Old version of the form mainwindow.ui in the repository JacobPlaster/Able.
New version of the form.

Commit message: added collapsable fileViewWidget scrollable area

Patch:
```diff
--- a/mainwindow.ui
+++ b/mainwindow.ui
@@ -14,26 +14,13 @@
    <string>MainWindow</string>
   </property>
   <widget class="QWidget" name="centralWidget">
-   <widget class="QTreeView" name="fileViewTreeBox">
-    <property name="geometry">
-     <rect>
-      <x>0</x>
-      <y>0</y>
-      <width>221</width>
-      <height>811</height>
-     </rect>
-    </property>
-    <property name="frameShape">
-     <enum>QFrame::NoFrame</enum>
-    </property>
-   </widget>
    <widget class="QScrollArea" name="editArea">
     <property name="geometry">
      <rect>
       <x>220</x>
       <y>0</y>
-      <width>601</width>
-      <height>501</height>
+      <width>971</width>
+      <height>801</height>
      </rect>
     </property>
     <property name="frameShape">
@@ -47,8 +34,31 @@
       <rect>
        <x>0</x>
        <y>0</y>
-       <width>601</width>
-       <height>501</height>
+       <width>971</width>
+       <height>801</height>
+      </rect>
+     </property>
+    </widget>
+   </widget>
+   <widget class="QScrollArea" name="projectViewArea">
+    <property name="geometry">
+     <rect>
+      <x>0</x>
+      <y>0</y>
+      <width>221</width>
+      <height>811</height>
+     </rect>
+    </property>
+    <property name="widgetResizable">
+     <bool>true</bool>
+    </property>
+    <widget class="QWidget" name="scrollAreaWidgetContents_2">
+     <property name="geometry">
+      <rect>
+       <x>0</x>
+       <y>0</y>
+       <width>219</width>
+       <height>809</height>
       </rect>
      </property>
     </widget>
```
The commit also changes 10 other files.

====

Return only the count of lines in the listing above that hold the string "geometry".

Output below |
4